Monday, May 12, 2008

The accidental novelist

Here's a bit of encouragement for novel writers from Neil Gaiman's blog:

The second draft is where the fun is. In a first draft, you get to explode. The objective (at least for me) is to get it down on paper, somehow. Battle through the laziness and the not-enough-time and the this-is-rubbish and everything else, and just get it written. Whatever it takes. The second draft is where you go and gather together the fragments of the explosion and figure out what it is you did, and make it look like that was what you always meant to do.

Ah, yes. Make it look like you knew what you were doing all along. That's the art of writing fiction.

I have heard from a number of people who dream of being published in inspirational romance and have studied my books for clues on what makes a salable novel in that genre.
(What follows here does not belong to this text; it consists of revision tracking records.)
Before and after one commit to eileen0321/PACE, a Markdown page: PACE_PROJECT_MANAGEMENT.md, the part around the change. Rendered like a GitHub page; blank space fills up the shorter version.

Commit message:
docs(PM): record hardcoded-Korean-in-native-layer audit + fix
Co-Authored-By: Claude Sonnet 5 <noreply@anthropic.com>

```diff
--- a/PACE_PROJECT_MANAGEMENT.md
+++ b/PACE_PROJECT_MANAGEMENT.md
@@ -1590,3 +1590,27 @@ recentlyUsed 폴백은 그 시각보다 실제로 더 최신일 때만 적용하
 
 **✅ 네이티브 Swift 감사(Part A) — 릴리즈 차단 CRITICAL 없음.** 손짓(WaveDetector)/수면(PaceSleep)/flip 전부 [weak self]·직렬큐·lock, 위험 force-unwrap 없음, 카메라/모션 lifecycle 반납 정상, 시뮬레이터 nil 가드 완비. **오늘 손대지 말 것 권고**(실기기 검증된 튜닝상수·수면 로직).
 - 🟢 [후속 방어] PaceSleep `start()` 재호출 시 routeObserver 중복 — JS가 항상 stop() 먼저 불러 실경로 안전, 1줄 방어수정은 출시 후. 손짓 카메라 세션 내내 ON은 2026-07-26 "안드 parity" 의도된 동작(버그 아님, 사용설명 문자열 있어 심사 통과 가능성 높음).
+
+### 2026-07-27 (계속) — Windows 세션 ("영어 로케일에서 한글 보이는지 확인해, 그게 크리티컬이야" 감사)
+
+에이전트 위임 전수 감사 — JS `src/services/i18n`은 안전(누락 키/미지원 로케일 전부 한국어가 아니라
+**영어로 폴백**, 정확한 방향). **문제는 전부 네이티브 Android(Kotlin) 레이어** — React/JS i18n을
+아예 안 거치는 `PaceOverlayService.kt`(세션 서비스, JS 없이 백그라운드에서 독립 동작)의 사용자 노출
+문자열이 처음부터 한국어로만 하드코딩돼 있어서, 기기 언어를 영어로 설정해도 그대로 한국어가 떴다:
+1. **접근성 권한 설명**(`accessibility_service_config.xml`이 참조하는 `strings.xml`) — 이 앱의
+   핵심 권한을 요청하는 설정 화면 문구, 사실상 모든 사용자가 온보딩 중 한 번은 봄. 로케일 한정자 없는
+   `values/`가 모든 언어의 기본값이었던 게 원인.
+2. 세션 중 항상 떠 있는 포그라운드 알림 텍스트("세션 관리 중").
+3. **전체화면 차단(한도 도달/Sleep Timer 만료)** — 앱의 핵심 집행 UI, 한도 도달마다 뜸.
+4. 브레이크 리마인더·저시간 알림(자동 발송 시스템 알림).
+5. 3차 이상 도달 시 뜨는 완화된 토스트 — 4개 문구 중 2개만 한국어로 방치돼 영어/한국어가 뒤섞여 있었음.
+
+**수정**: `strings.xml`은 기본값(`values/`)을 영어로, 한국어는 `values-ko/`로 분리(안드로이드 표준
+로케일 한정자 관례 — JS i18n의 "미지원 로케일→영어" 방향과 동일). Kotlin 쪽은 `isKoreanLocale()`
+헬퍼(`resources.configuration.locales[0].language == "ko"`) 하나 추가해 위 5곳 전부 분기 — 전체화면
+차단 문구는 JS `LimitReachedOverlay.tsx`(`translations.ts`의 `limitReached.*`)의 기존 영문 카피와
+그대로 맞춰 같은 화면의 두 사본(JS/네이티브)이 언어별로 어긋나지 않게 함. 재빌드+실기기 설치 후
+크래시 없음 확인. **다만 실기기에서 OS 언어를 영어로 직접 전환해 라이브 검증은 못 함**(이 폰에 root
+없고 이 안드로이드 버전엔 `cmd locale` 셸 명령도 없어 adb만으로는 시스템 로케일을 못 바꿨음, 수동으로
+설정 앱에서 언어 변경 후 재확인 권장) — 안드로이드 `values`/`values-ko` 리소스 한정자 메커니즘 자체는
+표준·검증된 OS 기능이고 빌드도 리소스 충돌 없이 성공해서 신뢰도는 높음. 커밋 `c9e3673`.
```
Their e-mails have complimented me on things like my deft use of "symbolism" in Chapter Three and the subtle "foreshadowing" in Chapter Six. I can't tell you how often (well, I could, but it would make me look needy and pathetic) I find myself reaching for my dog-eared copy of the book in question to see if I really am as clever as these correspondents think.

Very often, I am not. Because those reader/writers are bringing their own experience and values to my stories, they're making assumptions about what I intended. But that's okay. It just means their imaginations are working hard. And if they can learn something or get inspired by reading my book five times and counting the pages in each of my chapters or studying whatever symbolism and foreshadowing they believe they have found (I don't know; maybe I did accidentally slip some in), then I am delighted.


Jan Hoffman said...


Thanks for sharing this comment from Neil Gaiman. I think he got it exactly right, don't you?

Few writers unless they're a genius of the first order ever get it right on that first pass. It's in the second, third, fourth...nth rewrite that the writer begins to see and exploit the possibilities hidden in their original mind dump.

Foreshadowing, symbolism and all that "literary stuff" emerge in the polishing - either consciously or un. Rewrites are where the real work in writing gets done -- and where the author shows herself to be smart, clever and brilliant in the process.

When we buy one of your books to enjoy and study, we're seeing a thoroughly vetted manuscript, one which you've gone over with your editor many times before your book hits the shelf.

My take is that on every pass you've found ways to ante up the tension/entertainment value for your readers in the finished product. A finished product, I might add, that gives the rest of us ideas for the possibilities in our own messy first drafts.

Someone far wiser than I said there are no great writers -- there are just great rewriters! True?

Though you doth protest too much, my dear, you really are that clever. And it's one more reason this inspy writer will be looking for your next book as soon as it hits the shelves and gratefully stealing whatever ideas and techniques I can glean from it.

Brenda Coulter said...

Oh, Jan, you sound like such a sweetheart. Thanks for all the warm fuzzies.

I enjoy every part of the writing process, but rewriting is by far my favorite. I know some authors find rewriting tedious and can't wait to get through it, but I see it as a challenge to improve my work one word or phrase at a time. I'll often spend as much as an hour diddling over a single paragraph, trying to find a way to make it "sing."

Maybe some of that enthusiasm shows in the final product. I hope so.

Kristin said...

Rewriting/Editing is my favorite part, too...because the book is, in essence, finished! The beginning, middle, and end are all there. And that is usually when I can see where I need to clean things up a bit (or a lot). The first draft usually is a mind dump...but every time I start a new book, there is less dumpiness in my first drafts. I can think through things a lot better now that I've finished quite a few books, novellas, and short stories.

My favorite writing memory was a poetry contest we had to enter in high school. My English teacher shared my poems with another teacher I had had the year before...he thought it was brilliant, he found symbolism and meaning in there that I didn't even intend....use of words that he thought was intentional. It was all quite humorous to me...but I was flattered nonetheless.

Brenda Coulter said...

he thought it was brilliant, he found symbolism and meaning in there that I didn't even intend....

For some reason that reminded me of the way some people rhapsodize over wines, using all kinds of descriptions that nobody really understands. I have heard wines called "humorous," "sleepy," and "pretentious." What's up with all that?